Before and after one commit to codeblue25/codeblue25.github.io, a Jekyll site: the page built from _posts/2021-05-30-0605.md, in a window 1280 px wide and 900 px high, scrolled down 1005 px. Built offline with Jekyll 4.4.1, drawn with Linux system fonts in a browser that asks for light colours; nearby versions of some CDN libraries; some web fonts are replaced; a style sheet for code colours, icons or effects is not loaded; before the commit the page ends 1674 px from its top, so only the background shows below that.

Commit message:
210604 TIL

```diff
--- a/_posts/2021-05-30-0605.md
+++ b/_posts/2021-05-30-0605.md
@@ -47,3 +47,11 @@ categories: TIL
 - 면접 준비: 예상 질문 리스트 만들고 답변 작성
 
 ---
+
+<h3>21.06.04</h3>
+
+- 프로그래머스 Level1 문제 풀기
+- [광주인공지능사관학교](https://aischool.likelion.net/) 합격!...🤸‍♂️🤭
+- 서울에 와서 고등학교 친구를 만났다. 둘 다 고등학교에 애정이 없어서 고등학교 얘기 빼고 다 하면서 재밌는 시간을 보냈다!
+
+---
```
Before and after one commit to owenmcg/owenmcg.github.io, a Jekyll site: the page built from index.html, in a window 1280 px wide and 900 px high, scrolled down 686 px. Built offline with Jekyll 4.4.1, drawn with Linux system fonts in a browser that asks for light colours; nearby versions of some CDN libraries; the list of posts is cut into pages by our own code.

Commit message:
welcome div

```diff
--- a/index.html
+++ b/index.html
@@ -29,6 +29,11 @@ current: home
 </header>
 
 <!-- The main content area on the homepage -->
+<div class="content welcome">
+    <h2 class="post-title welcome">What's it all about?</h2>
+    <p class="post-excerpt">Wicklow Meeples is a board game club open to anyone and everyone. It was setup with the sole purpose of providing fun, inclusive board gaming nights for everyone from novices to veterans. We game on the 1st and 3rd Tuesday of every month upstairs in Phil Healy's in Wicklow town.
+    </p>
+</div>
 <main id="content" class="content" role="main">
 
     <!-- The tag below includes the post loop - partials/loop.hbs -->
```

::::::::

__Assignment__: Without skipping a line, print the listing once more exactly.

__Task result__:
Before and after one commit to codeblue25/codeblue25.github.io, a Jekyll site: the page built from _posts/2021-05-30-0605.md, in a window 1280 px wide and 900 px high, scrolled down 1005 px. Built offline with Jekyll 4.4.1, drawn with Linux system fonts in a browser that asks for light colours; nearby versions of some CDN libraries; some web fonts are replaced; a style sheet for code colours, icons or effects is not loaded; before the commit the page ends 1674 px from its top, so only the background shows below that.

Commit message:
210604 TIL

```diff
--- a/_posts/2021-05-30-0605.md
+++ b/_posts/2021-05-30-0605.md
@@ -47,3 +47,11 @@ categories: TIL
 - 면접 준비: 예상 질문 리스트 만들고 답변 작성
 
 ---
+
+<h3>21.06.04</h3>
+
+- 프로그래머스 Level1 문제 풀기
+- [광주인공지능사관학교](https://aischool.likelion.net/) 합격!...🤸‍♂️🤭
+- 서울에 와서 고등학교 친구를 만났다. 둘 다 고등학교에 애정이 없어서 고등학교 얘기 빼고 다 하면서 재밌는 시간을 보냈다!
+
+---
```
Before and after one commit to owenmcg/owenmcg.github.io, a Jekyll site: the page built from index.html, in a window 1280 px wide and 900 px high, scrolled down 686 px. Built offline with Jekyll 4.4.1, drawn with Linux system fonts in a browser that asks for light colours; nearby versions of some CDN libraries; the list of posts is cut into pages by our own code.

Commit message:
welcome div

```diff
--- a/index.html
+++ b/index.html
@@ -29,6 +29,11 @@ current: home
 </header>
 
 <!-- The main content area on the homepage -->
+<div class="content welcome">
+    <h2 class="post-title welcome">What's it all about?</h2>
+    <p class="post-excerpt">Wicklow Meeples is a board game club open to anyone and everyone. It was setup with the sole purpose of providing fun, inclusive board gaming nights for everyone from novices to veterans. We game on the 1st and 3rd Tuesday of every month upstairs in Phil Healy's in Wicklow town.
+    </p>
+</div>
 <main id="content" class="content" role="main">
 
     <!-- The tag below includes the post loop - partials/loop.hbs -->
```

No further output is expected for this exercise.